September 20, 2018

As we are routinely asked to do, Patton & Ryan recently dropped into a case shortly prior to trial, which ultimately led to a successful result in a vent-dependent quadriplegic medical malpractice case. The main issue in the case was the cause of Plaintiff’s quadriplegia, upon which the Plaintiff and Defendants vehemently disagreed.

The case was rightfully viewed as very questionable as to liability; therefore, Patton & Ryan defended the case by pushing back against Plaintiff’s speculative allegations and demands. Plaintiff arrived at Defendant’s hospital with an aggressive bacteria already attacking his body. The Defendants provided proper care and treatment given the circumstances and how Plaintiff presented at their hospital. After a few days of treatment at Defendant’s hospital, Plaintiff was transferred to another hospital for continued care and treatment. At the time of transfer Plaintiff was able to move all extremities. Eight days after transfer, he was unable to move his extremities and inevitably became a quadriplegic.

Defendants and their experts agreed that the condition causing Plaintiff’s quadriplegia was not preventable. Defendants’ position was that the sole cause of Plaintiff’s quadriplegia was the aggressive bacterial infection he developed prior to his arrival at the hospital. Plaintiff and Plaintiff’s experts believed that there was a different cause that the Defendant at the first hospital missed and failed to diagnose, causing Plaintiff’s quadriplegia.

In an attempt to exploit our Defendant, Plaintiff tried to allege that the subsequent treating hospital and all medical providers had no involvement in causing Plaintiff’s quadriplegia. However, some of Plaintiff’s own experts agreed that the subsequent treating hospital could have prevented Plaintiff’s unfortunate outcome and were negligent as well.

To further assist with defending the case, new law was created allowing non-parties to be listed on the verdict form. Therefore, allow the defense to argue that if the cause of Plaintiff’s injuries was due to the lack of treatment Plaintiff received, as being argued by Plaintiff, the defense was permitted to argue the cause of his injuries was the subsequent treating hospital, plaintiff chose not to sue.
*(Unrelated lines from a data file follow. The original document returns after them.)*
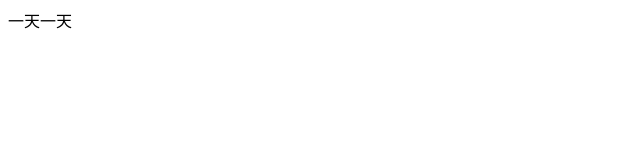
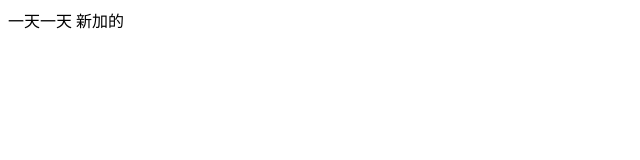
Before and after one commit to jeweer/gitDemo, a plain HTML site: page index.html in a window 1280 px wide. Shown: the full height of the page, 0-640 px from the left. Drawn offline with Linux system fonts and the light colour scheme.

Commit message:
Update index.html
1

```diff
--- a/index.html
+++ b/index.html
@@ -1,3 +1,6 @@
 <html>
     <title>标题</title>一天一天
-</html>
+<body>
+    新加的
+</body>
+ </html>
```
Therefore, as an alternative to Defendants’ argument that there was nothing to prevent Plaintiff’s quadriplegia, the defense would have been permitted to put the subsequent hospital on the verdict form in an effort to show that it was the hospital’s negligence in its treatment of Plaintiff for eight days following his transfer from the Defendants’ care. Due to the circumstances, and because it was a several liability case, the defense became much stronger on the eve of trial with the new law.
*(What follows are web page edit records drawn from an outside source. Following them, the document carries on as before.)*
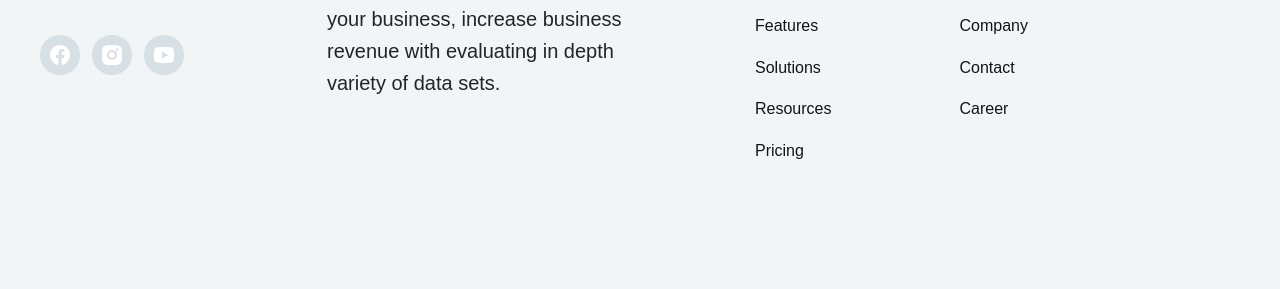
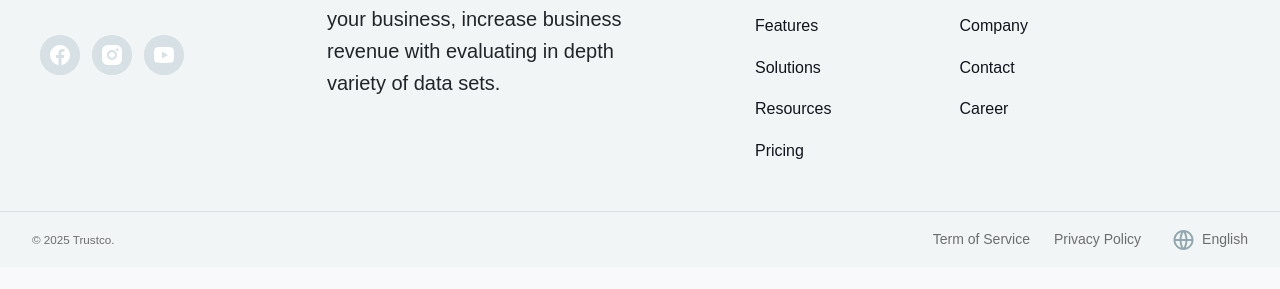
Before and after one commit to abhiborana/trustco-solo, a plain HTML site: page index.html in a window 1280 px wide. Shown: the part 5711-6000 px from the top of the page. After the commit the page ends 5978 px from the top, so only its background shows below. Drawn offline with Linux system fonts and the light colour scheme; files whose address does not match are found by name.

Commit message:
add: credits added below footer

```diff
--- a/index.html
+++ b/index.html
@@ -404,7 +404,26 @@
                 </nav>
             </div>
         </div>
-        <footer></footer>
+        <div class="site-credits">
+            <div class="site-credits-left">
+                <small id="copyright">©2022-2023 Trustco.</small>
+            </div>
+            <div class="site-credits-right">
+                <div class="site-credits-links">
+                    <a href="/terms">Term of Service</a>
+                    <a href="/privacy">Privacy Policy</a>
+                </div>
+                <div class="language-switcher">
+                    <svg width="21" height="20" viewBox="0 0 21 20" fill="none" xmlns="http://www.w3.org/2000/svg">
+                        <path
+                            d="M10.5 20C4.977 20 0.5 15.523 0.5 10C0.5 4.477 4.977 0 10.5 0C16.023 0 20.5 4.477 20.5 10C20.5 15.523 16.023 20 10.5 20ZM8.21 17.667C7.22341 15.5743 6.65187 13.3102 6.527 11H2.562C2.75659 12.5389 3.39392 13.9882 4.39657 15.1717C5.39922 16.3552 6.72401 17.2221 8.21 17.667ZM8.53 11C8.681 13.439 9.378 15.73 10.5 17.752C11.6523 15.6766 12.3254 13.3695 12.47 11H8.53ZM18.438 11H14.473C14.3481 13.3102 13.7766 15.5743 12.79 17.667C14.276 17.2221 15.6008 16.3552 16.6034 15.1717C17.6061 13.9882 18.2434 12.5389 18.438 11ZM2.562 9H6.527C6.65187 6.68979 7.22341 4.42569 8.21 2.333C6.72401 2.77788 5.39922 3.64475 4.39657 4.8283C3.39392 6.01184 2.75659 7.4611 2.562 9ZM8.531 9H12.469C12.3248 6.6306 11.652 4.32353 10.5 2.248C9.34768 4.32345 8.67456 6.63052 8.53 9H8.531ZM12.79 2.333C13.7766 4.42569 14.3481 6.68979 14.473 9H18.438C18.2434 7.4611 17.6061 6.01184 16.6034 4.8283C15.6008 3.64475 14.276 2.77788 12.79 2.333Z"
+                            fill="#92A7B0" />
+                    </svg>
+                    <span>English</span>
+                </div>
+            </div>
+        </div>
+    </footer>
 
     <!-- Add JavaScript before closing body tag -->
     <script>
@@ -421,6 +440,13 @@
             menuButton.addEventListener('click', toggleMenu);
             overlay.addEventListener('click', toggleMenu);
         });
+
+        // Update copyright year
+        document.addEventListener('DOMContentLoaded', function () {
+            const currentYear = new Date().getFullYear();
+            const copyright = document.getElementById('copyright');
+            copyright.textContent = `© ${currentYear} Trustco.`;
+        });
     </script>
 </body>
 
--- a/style.css
+++ b/style.css
@@ -1506,7 +1506,7 @@ header{
 /* Footer Styles */
 footer {
     background-color: #F2F5F6;
-    padding: 4rem 2rem;
+    padding: 4rem 0 0 0 ;
 }
 
 .footer-content {
@@ -1630,3 +1630,75 @@ p{
         justify-content: flex-start;
     }
 }
+
+/* Site Credits Styles */
+.site-credits {
+    /* background-color: white; */
+    padding: 1rem 2rem;
+    border-top: 1px solid #D7E0E5;
+    display: flex;
+    justify-content: space-between;
+    align-items: center;
+    width: 100%;
+}
+
+.site-credits-left {
+    color: #6c6d6e;
+    font-size: 0.875rem;
+}
+
+.site-credits-right {
+    display: flex;
+    align-items: center;
+    gap: 2rem;
+}
+
+.site-credits-links {
+    display: flex;
+    gap: 1.5rem;
+}
+
+.site-credits-links a {
+    color: #6c6d6e;
+    font-size: 0.875rem;
+    text-decoration: none;
+    transition: color 0.3s ease;
+}
+
+.site-credits-links a:hover {
+    color: #043A53;
+    text-decoration: none;
+}
+
+.language-switcher {
+    display: flex;
+    align-items: center;
+    gap: 0.5rem;
+    color: #6c6d6e;
+    font-size: 0.875rem;
+    cursor: pointer;
+}
+
+.language-switcher img {
+    width: 20px;
+    height: 20px;
+}
+
+@media screen and (max-width: 768px) {
+    .site-credits {
+        flex-direction: column;
+        gap: 1rem;
+        text-align: center;
+        padding: 1rem;
+    }
+
+    .site-credits-right {
+        flex-direction: column;
+        gap: 1rem;
+    }
+
+    .site-credits-links {
+        flex-direction: column;
+        gap: 0.75rem;
+    }
+}
```
Lines whose indentation alone changed are shown as unchanged.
At the beginning of jury selection, Patton & Ryan renewed all of Defendants’ previously denied pertinent motions in limine and motions for summary judgment. After approximately one week of jury selection, with numerous motions for mistrial made by the defense and knowing we were fully prepared to proceed to verdict, Plaintiff accepted the last offer made at mediation one month prior.